AIM OF THE TASK:
Write out each entry again. Keep every word exactly as it is.

SUPPLIED MATERIAL:

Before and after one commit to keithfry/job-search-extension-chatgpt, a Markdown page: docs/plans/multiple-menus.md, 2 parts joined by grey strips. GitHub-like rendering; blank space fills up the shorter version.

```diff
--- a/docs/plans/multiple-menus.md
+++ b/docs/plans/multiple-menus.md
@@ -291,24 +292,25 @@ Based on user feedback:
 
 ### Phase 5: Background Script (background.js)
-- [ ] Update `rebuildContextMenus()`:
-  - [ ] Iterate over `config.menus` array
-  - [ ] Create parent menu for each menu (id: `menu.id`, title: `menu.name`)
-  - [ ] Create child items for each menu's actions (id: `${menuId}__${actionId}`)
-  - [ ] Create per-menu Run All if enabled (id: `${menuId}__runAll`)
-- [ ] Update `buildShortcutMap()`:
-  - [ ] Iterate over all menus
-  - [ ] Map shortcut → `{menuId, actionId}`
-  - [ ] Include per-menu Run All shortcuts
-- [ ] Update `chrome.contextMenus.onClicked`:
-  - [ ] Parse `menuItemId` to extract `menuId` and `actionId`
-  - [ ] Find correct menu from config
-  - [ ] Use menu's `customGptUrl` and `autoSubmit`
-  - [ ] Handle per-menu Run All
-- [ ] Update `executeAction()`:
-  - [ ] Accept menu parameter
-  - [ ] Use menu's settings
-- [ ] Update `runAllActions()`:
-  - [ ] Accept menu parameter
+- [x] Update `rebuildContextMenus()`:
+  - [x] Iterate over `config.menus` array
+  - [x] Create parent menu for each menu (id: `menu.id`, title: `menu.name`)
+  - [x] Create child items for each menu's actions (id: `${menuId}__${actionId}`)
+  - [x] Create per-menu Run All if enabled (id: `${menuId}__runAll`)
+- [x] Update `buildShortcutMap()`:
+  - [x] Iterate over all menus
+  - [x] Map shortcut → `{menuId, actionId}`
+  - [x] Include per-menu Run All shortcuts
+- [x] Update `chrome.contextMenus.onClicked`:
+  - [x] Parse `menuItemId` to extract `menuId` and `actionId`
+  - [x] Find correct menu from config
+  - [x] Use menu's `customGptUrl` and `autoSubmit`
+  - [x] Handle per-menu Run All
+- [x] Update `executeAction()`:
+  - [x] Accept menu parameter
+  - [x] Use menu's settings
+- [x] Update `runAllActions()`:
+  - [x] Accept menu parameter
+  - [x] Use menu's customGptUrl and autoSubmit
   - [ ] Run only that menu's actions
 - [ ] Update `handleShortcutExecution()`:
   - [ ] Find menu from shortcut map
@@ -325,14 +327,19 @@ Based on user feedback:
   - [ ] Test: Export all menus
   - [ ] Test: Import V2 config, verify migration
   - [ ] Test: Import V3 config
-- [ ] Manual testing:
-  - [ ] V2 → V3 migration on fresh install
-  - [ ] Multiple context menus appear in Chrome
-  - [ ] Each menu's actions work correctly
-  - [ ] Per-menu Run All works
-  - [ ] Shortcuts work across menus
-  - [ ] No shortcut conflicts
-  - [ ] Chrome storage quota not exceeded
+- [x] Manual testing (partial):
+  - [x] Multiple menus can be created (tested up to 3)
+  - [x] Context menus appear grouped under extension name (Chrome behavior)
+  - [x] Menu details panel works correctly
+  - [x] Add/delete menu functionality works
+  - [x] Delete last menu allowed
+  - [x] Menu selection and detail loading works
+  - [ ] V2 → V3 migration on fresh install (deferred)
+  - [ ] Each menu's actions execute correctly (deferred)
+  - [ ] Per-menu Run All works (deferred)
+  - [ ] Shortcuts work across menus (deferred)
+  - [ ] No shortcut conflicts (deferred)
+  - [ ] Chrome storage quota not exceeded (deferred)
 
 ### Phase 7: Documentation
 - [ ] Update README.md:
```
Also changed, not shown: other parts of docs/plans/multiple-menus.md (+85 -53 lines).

SOLUTION FOR THIS TASK:
Before and after one commit to keithfry/job-search-extension-chatgpt, a Markdown page: docs/plans/multiple-menus.md, 2 parts joined by grey strips. GitHub-like rendering; blank space fills up the shorter version.

```diff
--- a/docs/plans/multiple-menus.md
+++ b/docs/plans/multiple-menus.md
@@ -291,24 +292,25 @@ Based on user feedback:
 
 ### Phase 5: Background Script (background.js)
-- [ ] Update `rebuildContextMenus()`:
-  - [ ] Iterate over `config.menus` array
-  - [ ] Create parent menu for each menu (id: `menu.id`, title: `menu.name`)
-  - [ ] Create child items for each menu's actions (id: `${menuId}__${actionId}`)
-  - [ ] Create per-menu Run All if enabled (id: `${menuId}__runAll`)
-- [ ] Update `buildShortcutMap()`:
-  - [ ] Iterate over all menus
-  - [ ] Map shortcut → `{menuId, actionId}`
-  - [ ] Include per-menu Run All shortcuts
-- [ ] Update `chrome.contextMenus.onClicked`:
-  - [ ] Parse `menuItemId` to extract `menuId` and `actionId`
-  - [ ] Find correct menu from config
-  - [ ] Use menu's `customGptUrl` and `autoSubmit`
-  - [ ] Handle per-menu Run All
-- [ ] Update `executeAction()`:
-  - [ ] Accept menu parameter
-  - [ ] Use menu's settings
-- [ ] Update `runAllActions()`:
-  - [ ] Accept menu parameter
+- [x] Update `rebuildContextMenus()`:
+  - [x] Iterate over `config.menus` array
+  - [x] Create parent menu for each menu (id: `menu.id`, title: `menu.name`)
+  - [x] Create child items for each menu's actions (id: `${menuId}__${actionId}`)
+  - [x] Create per-menu Run All if enabled (id: `${menuId}__runAll`)
+- [x] Update `buildShortcutMap()`:
+  - [x] Iterate over all menus
+  - [x] Map shortcut → `{menuId, actionId}`
+  - [x] Include per-menu Run All shortcuts
+- [x] Update `chrome.contextMenus.onClicked`:
+  - [x] Parse `menuItemId` to extract `menuId` and `actionId`
+  - [x] Find correct menu from config
+  - [x] Use menu's `customGptUrl` and `autoSubmit`
+  - [x] Handle per-menu Run All
+- [x] Update `executeAction()`:
+  - [x] Accept menu parameter
+  - [x] Use menu's settings
+- [x] Update `runAllActions()`:
+  - [x] Accept menu parameter
+  - [x] Use menu's customGptUrl and autoSubmit
   - [ ] Run only that menu's actions
 - [ ] Update `handleShortcutExecution()`:
   - [ ] Find menu from shortcut map
@@ -325,14 +327,19 @@ Based on user feedback:
   - [ ] Test: Export all menus
   - [ ] Test: Import V2 config, verify migration
   - [ ] Test: Import V3 config
-- [ ] Manual testing:
-  - [ ] V2 → V3 migration on fresh install
-  - [ ] Multiple context menus appear in Chrome
-  - [ ] Each menu's actions work correctly
-  - [ ] Per-menu Run All works
-  - [ ] Shortcuts work across menus
-  - [ ] No shortcut conflicts
-  - [ ] Chrome storage quota not exceeded
+- [x] Manual testing (partial):
+  - [x] Multiple menus can be created (tested up to 3)
+  - [x] Context menus appear grouped under extension name (Chrome behavior)
+  - [x] Menu details panel works correctly
+  - [x] Add/delete menu functionality works
+  - [x] Delete last menu allowed
+  - [x] Menu selection and detail loading works
+  - [ ] V2 → V3 migration on fresh install (deferred)
+  - [ ] Each menu's actions execute correctly (deferred)
+  - [ ] Per-menu Run All works (deferred)
+  - [ ] Shortcuts work across menus (deferred)
+  - [ ] No shortcut conflicts (deferred)
+  - [ ] Chrome storage quota not exceeded (deferred)
 
 ### Phase 7: Documentation
 - [ ] Update README.md:
```
Also changed, not shown: other parts of docs/plans/multiple-menus.md (+85 -53 lines).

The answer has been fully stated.